Part of visiting another country is understanding their culture, their roots. We ate home-cooked German-Namibian foods (not so good), obeyed their laws (car guards, squirt police), admired their dress, enjoyed their architecture, and experienced their traditions. Their traditions harken back to the San Peoples, one of the oldest cultures on earth. To get immersed int the San Peoples culture we visited a living museum, the Ju/’Hoansi-San in northeast Namibia, the furthest we could get from our normal creature comforts.
When we arrived at the living museum it was plainly obvious that we were stepping back in time. There was no electricity, no cell phone coverage, no running water, no bathrooms. Walking around I felt It could be hundreds if not thousands of years ago.
We met up with the interpreter who knows a modicum of English. None of the other San Peoples we met knew any English, just their native language of Khoekhoe. Khoekhoe is a Khoisan language which is best known for the use of click consonants. When one of them spoke, it sounded like grunting with a cricket in their mouth. Luckily we had an interpreter.
A group of San men and women took the three of us into the bush to teach us their ways, or a crash course in survival training in the bush. The most important of the San is the “Hunter” who served as leader, demonstrator, teacher, and hunter.The hunter taught us what we could eat, including bush potatoes and nuts. The bush potatoes were expertly scouted and unearthed by the women. We tried a raw one and a cooked one, the cooked one is much tastier. The nuts were acquired by throwing a spear up in a tree, catching the nuts as they fell. I caught a few off the top of my head. The nut was also good but numbed my mouth and tongue for 10 minutes. Everyone was happy about this – I think I was duped.
Then the hunter and the interpreter taught us how to make a fire from two sticks
The hunter taught us the medicinal value of the local plants; finding roots to ease intestinal distress, healing lung diseases and increasing fertility (I don’t need this).
If we were to have some meat, bow and arrows would be needed. We watched the hunter make a bow and arrow. The hunter then asked me to try my hand at firing an arrow. After numerous misfires, I was able to hit a bush. I guess I’m going hungry at dinner. The San meat of choice is the Springbok (small antelope). We tried Springbok a number of days earlier, quite tasty indeed.
After a couple of hours trekking through the bush, the hunter stopped and asked us which way was back to camp. I pointed in a direction to the side. Of course it was 180 degrees off. So much for my survival chances. Kathryn had picked the correct way back – showoff.
A the end of the bush walk they sang and danced for us.
As the sun started to set, the hunter regaled us in one of his many stories from his childhood.

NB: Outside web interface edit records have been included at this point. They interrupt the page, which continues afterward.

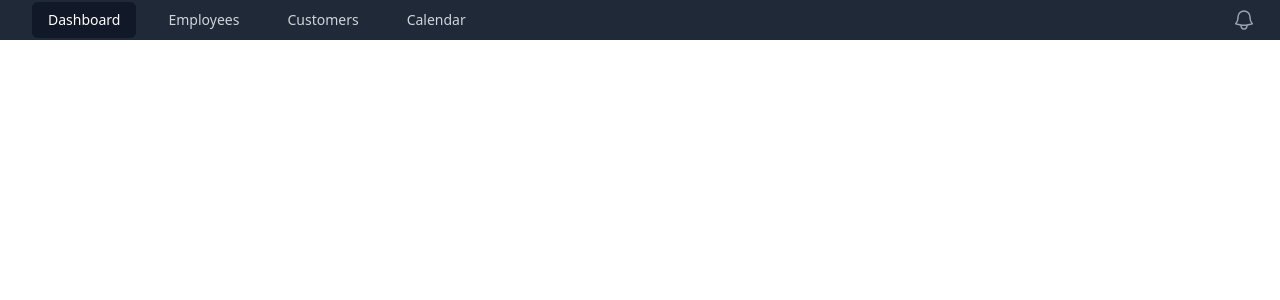
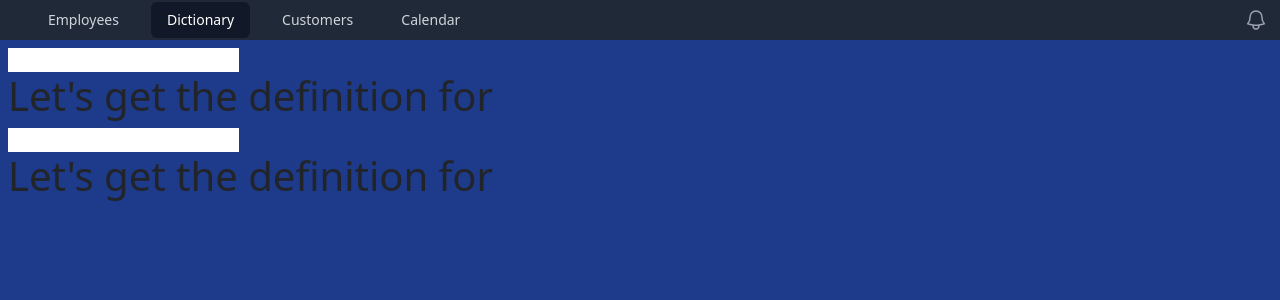
Before and after one commit to Jek-San/random-app, a React (Create React App) app: page /dictionary in a window 1280 px wide. Shown: the top 300 px of the page. Built offline with nearby package versions, Linux system fonts and the light colour scheme.

Commit message:
Basic understanding of useEffect

```diff
--- a/src/App.js
+++ b/src/App.js
@@ -9,18 +9,20 @@ import Header from './component/Header';
 import Employees from './pages/Employees';
 import { BrowserRouter, Routes, Route } from 'react-router-dom'
 import Customers from './pages/Customers';
+import Dictionary from './component/Dictionary';
 
 
 function App() {
   return (
-    <Header>
-      <BrowserRouter>
+    <BrowserRouter>
+      <Header>
         <Routes>
           <Route path='/employees' element={<Employees />} />
           <Route path='/customers' element={<Customers />} />
+          <Route path='/dictionary' element={<Dictionary />} />
         </Routes>
-      </BrowserRouter>
-    </Header>
+      </Header>
+    </BrowserRouter>
   )
 }
 
--- a/src/component/AddEmployee.js
+++ b/src/component/AddEmployee.js
@@ -16,7 +16,7 @@ function AddEmployee(props) {
     <>
       <button
         onClick={handleShow}
-        className="block mx-auto mt-2 px-4 py-1 text-sm text-purple-600 font-semibold rounded-full border border-purple-200 hover:text-white hover:bg-purple-600 hover:border-transparent focus:outline-none focus:ring-2 focus:ring-purple-600 focus:ring-offset-2">Add Employee</button>
+        className="block mx-auto px-4 py-1 text-sm text-purple-600 font-semibold rounded-full border border-purple-200 hover:text-white hover:bg-purple-600 hover:border-transparent focus:outline-none focus:ring-2 focus:ring-purple-600 focus:ring-offset-2">Add Employee</button>
 
       <Modal
         show={show}
--- /dev/null
+++ b/src/component/Dictionary.js
@@ -0,0 +1,29 @@
+import { useEffect, useState } from "react"
+
+function Dictionary() {
+  const [word, setWord] = useState("")
+  const [word2, setWord2] = useState("")
+
+  useEffect(() => {
+    console.log("useEffect has been used and have a state =", word)
+  }, [word]
+  )
+  useEffect(() => {
+    console.log("useEffect has been used and have a state =", word2)
+  }, [word2]
+  )
+  return (
+    <>
+      <input onChange={(e) => {
+        setWord(e.target.value)
+      }} />
+      <h1>Let's get the definition for {word}</h1>
+      <input onChange={(e) => {
+        setWord2(e.target.value)
+      }} />
+      <h1>Let's get the definition for {word2}</h1>
+    </>
+  )
+}
+
+export default Dictionary
--- a/src/component/Header.js
+++ b/src/component/Header.js
@@ -1,12 +1,13 @@
 import { Fragment } from 'react'
 import { Disclosure, Menu, Transition } from '@headlessui/react'
 import { Bars3Icon, BellIcon, XMarkIcon } from '@heroicons/react/24/outline'
+import { NavLink } from 'react-router-dom'
 
 const navigation = [
-  { name: 'Dashboard', href: '#', current: true },
-  { name: 'Employees', href: '/employees', current: false },
-  { name: 'Customers', href: '/customers', current: false },
-  { name: 'Calendar', href: '#', current: false },
+  { name: 'Employees', href: '/employees' },
+  { name: 'Dictionary', href: '/dictionary' },
+  { name: 'Customers', href: '/customers' },
+  { name: 'Calendar', href: 'other2' },
 ]
 
 function classNames(...classes) {
@@ -15,6 +16,7 @@ function classNames(...classes) {
 
 export default function Header(props) {
   return (
+    <>
       <Disclosure as="nav" className="bg-gray-800">
         {({ open }) => (
           <>
@@ -35,17 +37,18 @@ export default function Header(props) {
                   <div className="hidden  sm:ml-6 sm:block">
                     <div className="flex space-x-4">
                       {navigation.map((item) => (
-                      <a
+                        <NavLink
                           key={item.name}
-                        href={item.href}
-                        className={classNames(
-                          item.current ? 'no-underline bg-gray-900 text-white' : 'no-underline text-gray-300 hover:bg-gray-700 hover:text-white',
-                          'px-3 py-2 rounded-md text-sm font-medium'
-                        )}
-                        aria-current={item.current ? 'page' : undefined}
+                          to={item.href}
+                          className={({ isActive }) => {
+                            return ("px-3 py-2 rounded-md text-sm font-medium no-underline" +
+                              (isActive ? " bg-gray-900 text-white" : ' text-gray-300 hover:  hover:text-white'))
+                          }
+                          }
+
                         >
                           {item.name}
-                      </a>
+                        </NavLink>
                       ))}
                     </div>
                   </div>
@@ -59,57 +62,8 @@ export default function Header(props) {
                     <BellIcon className="h-6 w-6" aria-hidden="true" />
                   </button>
 
-                {/* Profile dropdown */}
-                <Menu as="div" className="relative ml-3">
-                  <div>
-                    <Menu.Button className="flex rounded-full bg-gray-800 text-sm focus:outline-none focus:ring-2 focus:ring-white focus:ring-offset-2 focus:ring-offset-gray-800">
-                      <span className="sr-only">Open user menu</span>
 
-                    </Menu.Button>
-                  </div>
-                  <Transition
-                    as={Fragment}
-                    enter="transition ease-out duration-100"
-                    enterFrom="transform opacity-0 scale-95"
-                    enterTo="transform opacity-100 scale-100"
-                    leave="transition ease-in duration-75"
-                    leaveFrom="transform opacity-100 scale-100"
-                    leaveTo="transform opacity-0 scale-95"
-                  >
-                    <Menu.Items className="absolute right-0 z-10 mt-2 w-48 origin-top-right rounded-md bg-white py-1 shadow-lg ring-1 ring-black ring-opacity-5 focus:outline-none">
-                      <Menu.Item>
-                        {({ active }) => (
-                          <a
-                            href="#"
-                            className={classNames(active ? 'bg-gray-100' : '', 'block px-4 py-2 text-sm text-gray-700')}
-                          >
-                            Your Profile
-                          </a>
-                        )}
-                      </Menu.Item>
-                      <Menu.Item>
-                        {({ active }) => (
-                          <a
-                            href="#"
-                            className={classNames(active ? 'bg-gray-100' : '', 'block px-4 py-2 text-sm text-gray-700')}
-                          >
-                            Settings
-                          </a>
-                        )}
-                      </Menu.Item>
-                      <Menu.Item>
-                        {({ active }) => (
-                          <a
-                            href="#"
-                            className={classNames(active ? 'bg-gray-100' : '', 'block px-4 py-2 text-sm text-gray-700')}
-                          >
-                            Sign out
-                          </a>
-                        )}
-                      </Menu.Item>
-                    </Menu.Items>
-                  </Transition>
-                </Menu>
+
                 </div>
               </div>
             </div>
@@ -117,24 +71,41 @@ export default function Header(props) {
             <Disclosure.Panel className="sm:hidden">
               <div className="space-y-1 px-2 pt-2 pb-3">
                 {navigation.map((item) => (
-                <Disclosure.Button
+                  // <Disclosure.Button
+                  //   key={item.name}
+                  //   as="a"
+                  //   href={item.href}
+                  //   className={classNames(
+                  //     item.current ? 'no-underline bg-gray-900 text-white' : 'no-underline text-gray-300 hover:bg-gray-700 hover:text-white',
+                  //     'block px-3 py-2 rounded-md text-base font-medium'
+                  //   )}
+                  //   aria-current={item.current ? 'page' : undefined}
+                  // >
+                  //   {item.name}
+                  // </Disclosure.Button>
+                  <NavLink
                     key={item.name}
-                  as="a"
-                  href={item.href}
-                  className={classNames(
-                    item.current ? 'no-underline bg-gray-900 text-white' : 'no-underline text-gray-300 hover:bg-gray-700 hover:text-white',
-                    'block px-3 py-2 rounded-md text-base font-medium'
-                  )}
-                  aria-current={item.current ? 'page' : undefined}
+                    to={item.href}
+                    className={({ isActive }) => {
+                      return ("block px-3 py-2 rounded-md text-base font-medium no-underline" +
+                        (isActive ? " bg-gray-900 text-white" : ' text-gray-300 hover:bg-gray-700 hover:text-white'))
+                    }
+                    }
+
                   >
                     {item.name}
-                </Disclosure.Button>
+                  </NavLink>
                 ))}
               </div>
             </Disclosure.Panel>
-          {props.children}
           </>
-      )}
-    </Disclosure>
         )
         }
+      </Disclosure >
+      <div className='p-2 bg-blue-900 min-h-screen mx-w-7xl mx-auto'>
+        {props.children}
+
+      </div>
+    </>
+  )
+}
--- a/src/pages/Employees.js
+++ b/src/pages/Employees.js
@@ -64,7 +64,7 @@ function Employees() {
 
   const showEmployee = true;
   return (
-    <div className="App bg-blue-900 min-h-screen">
+    <div className="">
 
 
       {showEmployee ? (
@@ -75,7 +75,7 @@ function Employees() {
             }} /> */}
 
           <AddEmployee newEmployee={newEmployee} />
-          <div className='flex flex-wrap justify-center my-2'>
+          <div className='flex flex-wrap justify-center'>
 
             {employees.map((employee) => {
               const editEmployee = (<EditEmployee
```
Lines whose indentation alone changed are shown as unchanged.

The San peoples are losing their ability to be themselves. The government has taken away their right to kill animals for food. Their ability to roam has been severely limited due to nearby “improved “ infrastructure. The young men prefer to acclimate with the current Namibian society eschewing their traditional living. It will not be long before the ways of the hunter are lost with actors taking over at the living museum. This hunter may be the last of his kind, extinct at his death. Perhaps I can be the next hunter?
Wow,. The Kalahari photos and the people who shared their life with you was wonderful. I almost felt like I was there with you. You are so lucky to be able to mingle with different cultures. I can’t wait to read some of your other experiences. Thank you Kathryn for your business card. It was so nice meeting you.